2) Conflict: This is where the character meets all kinds of problems with his or her plans. Maybe there’s someone else out to steal that priceless ruby, or your passive character gets thrown into situations in which he or she can’t possibly survive without acting. Either way, this is the meat of the story—who wants to read something without conflict? It’s also the setup for the next step, in which we learn much more about the character…
3) Reaction: This is arguably the most important step in bringing the character’s true personality out. For example, let’s take Jay Gatsby from The Great Gatsby, a book most of us have likely read. Gatsby’s conflict was his love for Daisy, a married woman from his past, and his obsession in winning her over despite her flighty mixed messages and complex dedication to her husband Tom. If Gatsby’s reaction to this conflict was to back down rather than pursue her, would things have wound up differently for Gatsby? Would he not only be alive, but a different person altogether? It’s his (re)actions that make him the mysterious, somewhat pitiful character he is, just as it’s Nick’s somewhat passive (re)actions that make him such a fantastic narrator.
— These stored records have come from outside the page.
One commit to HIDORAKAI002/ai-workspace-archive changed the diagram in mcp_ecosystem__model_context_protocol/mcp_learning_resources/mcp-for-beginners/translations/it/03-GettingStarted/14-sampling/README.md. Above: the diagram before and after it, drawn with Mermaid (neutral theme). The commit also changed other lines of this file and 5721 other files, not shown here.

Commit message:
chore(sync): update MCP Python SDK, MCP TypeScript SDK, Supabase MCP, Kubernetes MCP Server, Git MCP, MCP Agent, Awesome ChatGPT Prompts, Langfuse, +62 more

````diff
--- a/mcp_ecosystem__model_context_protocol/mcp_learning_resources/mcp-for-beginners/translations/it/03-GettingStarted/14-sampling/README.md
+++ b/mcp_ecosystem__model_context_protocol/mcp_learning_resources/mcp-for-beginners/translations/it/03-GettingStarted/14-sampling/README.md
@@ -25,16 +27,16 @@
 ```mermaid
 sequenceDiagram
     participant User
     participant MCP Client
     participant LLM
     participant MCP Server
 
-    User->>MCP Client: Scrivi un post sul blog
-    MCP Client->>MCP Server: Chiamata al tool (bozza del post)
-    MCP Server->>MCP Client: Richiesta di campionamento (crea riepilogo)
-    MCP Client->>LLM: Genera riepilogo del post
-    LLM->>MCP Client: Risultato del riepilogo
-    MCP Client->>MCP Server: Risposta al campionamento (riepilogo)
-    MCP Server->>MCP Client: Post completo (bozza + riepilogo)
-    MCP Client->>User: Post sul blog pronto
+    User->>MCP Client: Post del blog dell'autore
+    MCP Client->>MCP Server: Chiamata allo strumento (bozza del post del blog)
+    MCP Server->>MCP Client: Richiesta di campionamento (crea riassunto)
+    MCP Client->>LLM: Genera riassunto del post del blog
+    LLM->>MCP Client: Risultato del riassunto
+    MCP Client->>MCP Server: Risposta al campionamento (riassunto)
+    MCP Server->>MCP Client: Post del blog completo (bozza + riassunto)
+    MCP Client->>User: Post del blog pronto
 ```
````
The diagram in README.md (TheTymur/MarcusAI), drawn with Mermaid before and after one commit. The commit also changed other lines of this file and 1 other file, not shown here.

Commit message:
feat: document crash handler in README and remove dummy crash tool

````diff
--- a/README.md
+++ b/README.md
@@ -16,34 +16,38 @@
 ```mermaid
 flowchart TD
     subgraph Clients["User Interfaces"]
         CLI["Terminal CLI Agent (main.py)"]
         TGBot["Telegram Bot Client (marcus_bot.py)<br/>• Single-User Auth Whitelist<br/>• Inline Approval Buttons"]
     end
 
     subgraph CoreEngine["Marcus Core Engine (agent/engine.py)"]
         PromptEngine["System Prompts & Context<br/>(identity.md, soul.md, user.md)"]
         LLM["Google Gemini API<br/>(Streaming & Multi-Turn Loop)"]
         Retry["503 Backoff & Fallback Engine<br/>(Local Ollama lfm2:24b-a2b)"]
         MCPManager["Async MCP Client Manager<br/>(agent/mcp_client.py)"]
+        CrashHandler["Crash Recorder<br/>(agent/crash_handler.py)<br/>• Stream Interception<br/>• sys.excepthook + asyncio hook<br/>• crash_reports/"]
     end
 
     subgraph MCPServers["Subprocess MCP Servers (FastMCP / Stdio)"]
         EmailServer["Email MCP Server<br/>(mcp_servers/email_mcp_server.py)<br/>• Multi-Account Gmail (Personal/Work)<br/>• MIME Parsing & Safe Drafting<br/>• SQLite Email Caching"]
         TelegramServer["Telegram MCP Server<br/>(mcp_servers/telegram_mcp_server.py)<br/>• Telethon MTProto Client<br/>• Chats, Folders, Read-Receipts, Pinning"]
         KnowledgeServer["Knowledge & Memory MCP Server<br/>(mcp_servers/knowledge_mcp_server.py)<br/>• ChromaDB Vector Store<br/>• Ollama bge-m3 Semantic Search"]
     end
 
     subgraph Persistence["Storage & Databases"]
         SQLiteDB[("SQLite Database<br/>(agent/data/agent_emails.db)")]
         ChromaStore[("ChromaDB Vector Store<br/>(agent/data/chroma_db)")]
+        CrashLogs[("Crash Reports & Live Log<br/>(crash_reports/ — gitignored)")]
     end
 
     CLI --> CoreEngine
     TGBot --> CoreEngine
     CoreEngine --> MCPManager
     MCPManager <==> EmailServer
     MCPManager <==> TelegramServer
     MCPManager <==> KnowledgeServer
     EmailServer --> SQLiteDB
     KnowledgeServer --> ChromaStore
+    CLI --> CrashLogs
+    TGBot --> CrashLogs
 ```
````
4) Change/Results: (Note: I add “results” to this final step because there does exist a type of “flat” character arc in which the character in question doesn’t technically change, but instead influences other characters. However, listing the numerous kinds of character arcs can get complex and lengthy.) At the conclusion of the story, there should be a takeaway for the reader, and that usually involves a satisfactory resolution with the characters. In most arcs, a character changes for either the better or worse. In order to pull this off successfully, the writer must make the change believable as a result of the character’s goal, conflict, and reaction.
Of course, this arc may seem familiar: it’s very similar to that of plot. This is where many, including myself, argue that plot and character arcs shouldn’t be considered separate. Whether your plot influences your characters or your characters influence your plot (or a healthy mix of the two), there will always be both at play in order to make a cohesive story with a convincing beginning, middle, and end.
Have you worked with character arcs before? If not, take a look at today’s writing prompt on our Facebook page and get to work!